Perhaps even worse is the possibility that the kind of doubts that Kennedy, and perhaps Trump, are raising about the safety of vaccines could spill over into other infectious disease vaccine efforts, such as development of a vaccine to combat emerging diseases like Zika or even seasonal flu viruses.
"There's great concern," says Sara Long, who has served on the Centers for Disease Control's Advisory Council on Immunization Practices and is a professor of pediatrics at Drexel University School of Medicine.
"It is just not reasonable to think that another commission will find something that hasn't been found," Long said. "Nor is there any chance... this is anything that has been influenced by industry or whitewashed by the medical community. It's all anti-science."

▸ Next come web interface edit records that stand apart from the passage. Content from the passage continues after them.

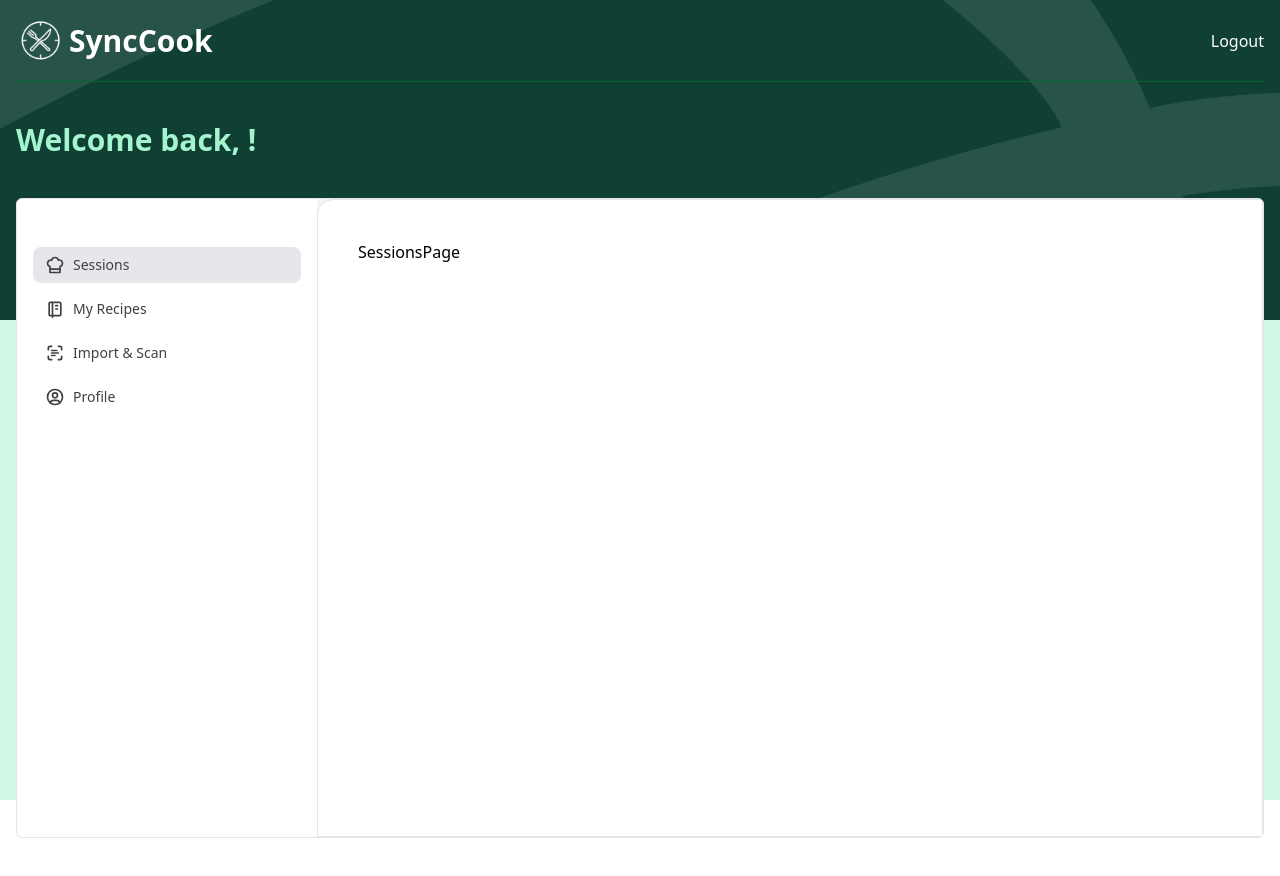
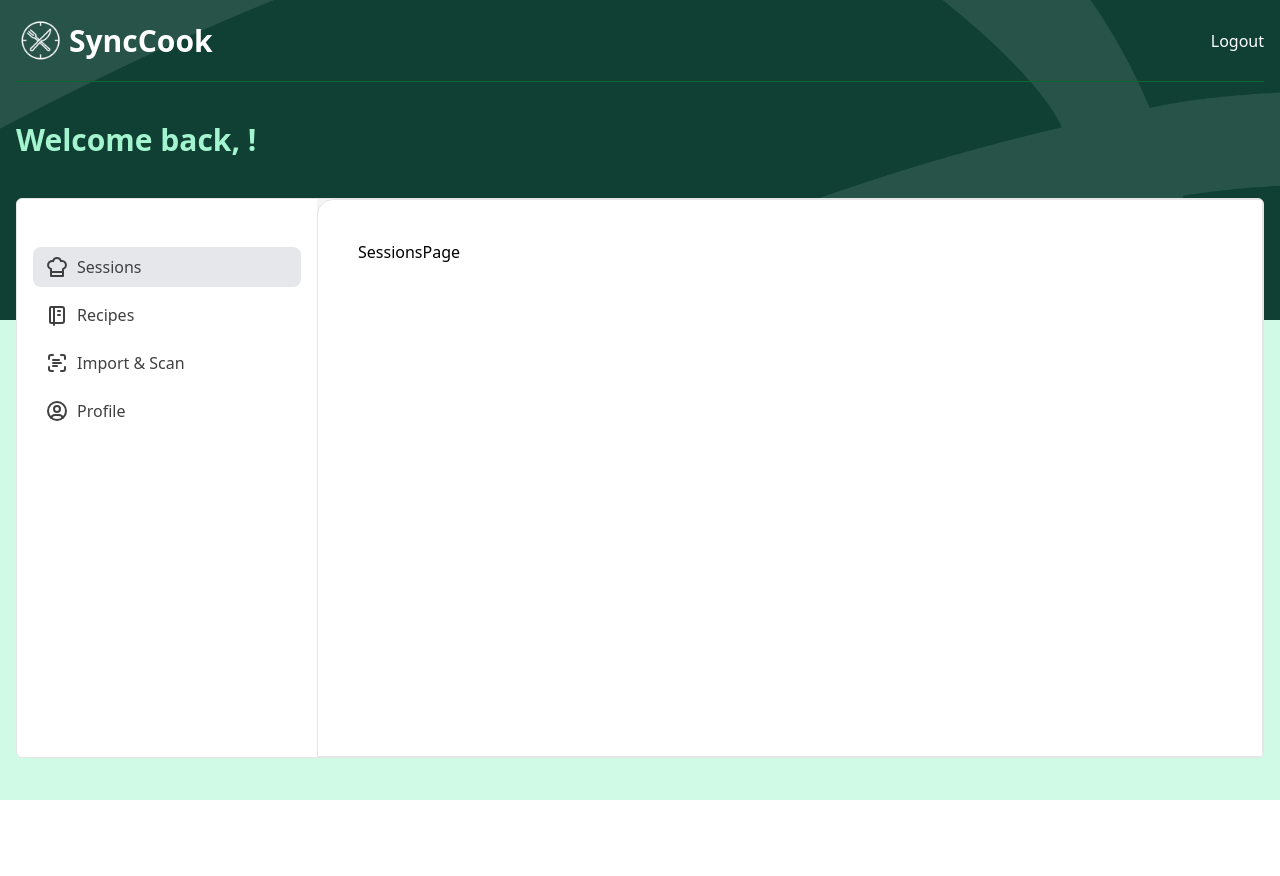
Before and after one commit to xxfmin/synccook, a Next.js app: page /dashboard in a window 1280 px wide. Shown: the top 876 px of the page. After the commit the page ends 838 px from the top, so only its background shows below. Built offline with nearby package versions, Linux system fonts and the light colour scheme; no server answers; sample sign-in values are in the browser's storage.

Commit message:
fixed sidebar items styling

```diff
--- a/components/DashSidebar.tsx
+++ b/components/DashSidebar.tsx
@@ -25,22 +25,22 @@ interface PageConfig {
 const pages: PageConfig[] = [
   {
     label: "Sessions",
-    icon: <IconChefHat className="h-5 w-5 text-neutral-700" />,
+    icon: <IconChefHat className="h-6 w-6 text-neutral-700" />,
     component: <SessionsPage />,
   },
   {
-    label: "My Recipes",
-    icon: <IconNotebook className="h-5 w-5 text-neutral-700" />,
+    label: "Recipes",
+    icon: <IconNotebook className="h-6 w-6 text-neutral-700" />,
     component: <RecipesPage />,
   },
   {
     label: "Import & Scan",
-    icon: <IconTextScan2 className="h-5 w-5 text-neutral-700" />,
+    icon: <IconTextScan2 className="h-6 w-6 text-neutral-700" />,
     component: <ImportScanPage />,
   },
   {
     label: "Profile",
-    icon: <IconUserCircle className="h-5 w-5 text-neutral-700" />,
+    icon: <IconUserCircle className="h-6 w-6 text-neutral-700" />,
     component: <ProfilePage />,
   },
 ];
@@ -55,7 +55,7 @@ export function SidebarDemo() {
     <div
       className={cn(
         "flex w-full flex-1 flex-col overflow-hidden rounded-md border border-neutral-200 bg-gray-100 md:flex-row",
-        "h-[80vh]"
+        "h-[70vh]"
       )}
     >
       <Sidebar open={open} setOpen={setOpen} animate={false}>
@@ -72,7 +72,7 @@ export function SidebarDemo() {
                   )}
                 >
                   {icon}
-                  <span className="text-neutral-700 text-sm">{label}</span>
+                  <span className="text-neutral-700">{label}</span>
                 </button>
               ))}
             </div>
```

A spokeswoman for the National Institutes of Allergy and Infectious Diseases, which funds various vaccine development projects, said it would not comment on Kennedy's statements.
In an interview with Science magazine, Kennedy said that Trump told him that he had five friends whose children had contracted various ailments after being vaccinated.
"I think vaccines save lives," Kennedy told Science. "But we are also seeing an explosion in neurodevelopmental disorders and we ought to be able to do a cost-benefit analysis and see what's causing them. We ought to have robust, transparent science and an independent regulatory agency. Nobody is trying to get rid of vaccines here. I just want safe vaccines."
CDC director Thomas Frieden resigned early this month after eight years in office. His replacement has not been named by the new administration.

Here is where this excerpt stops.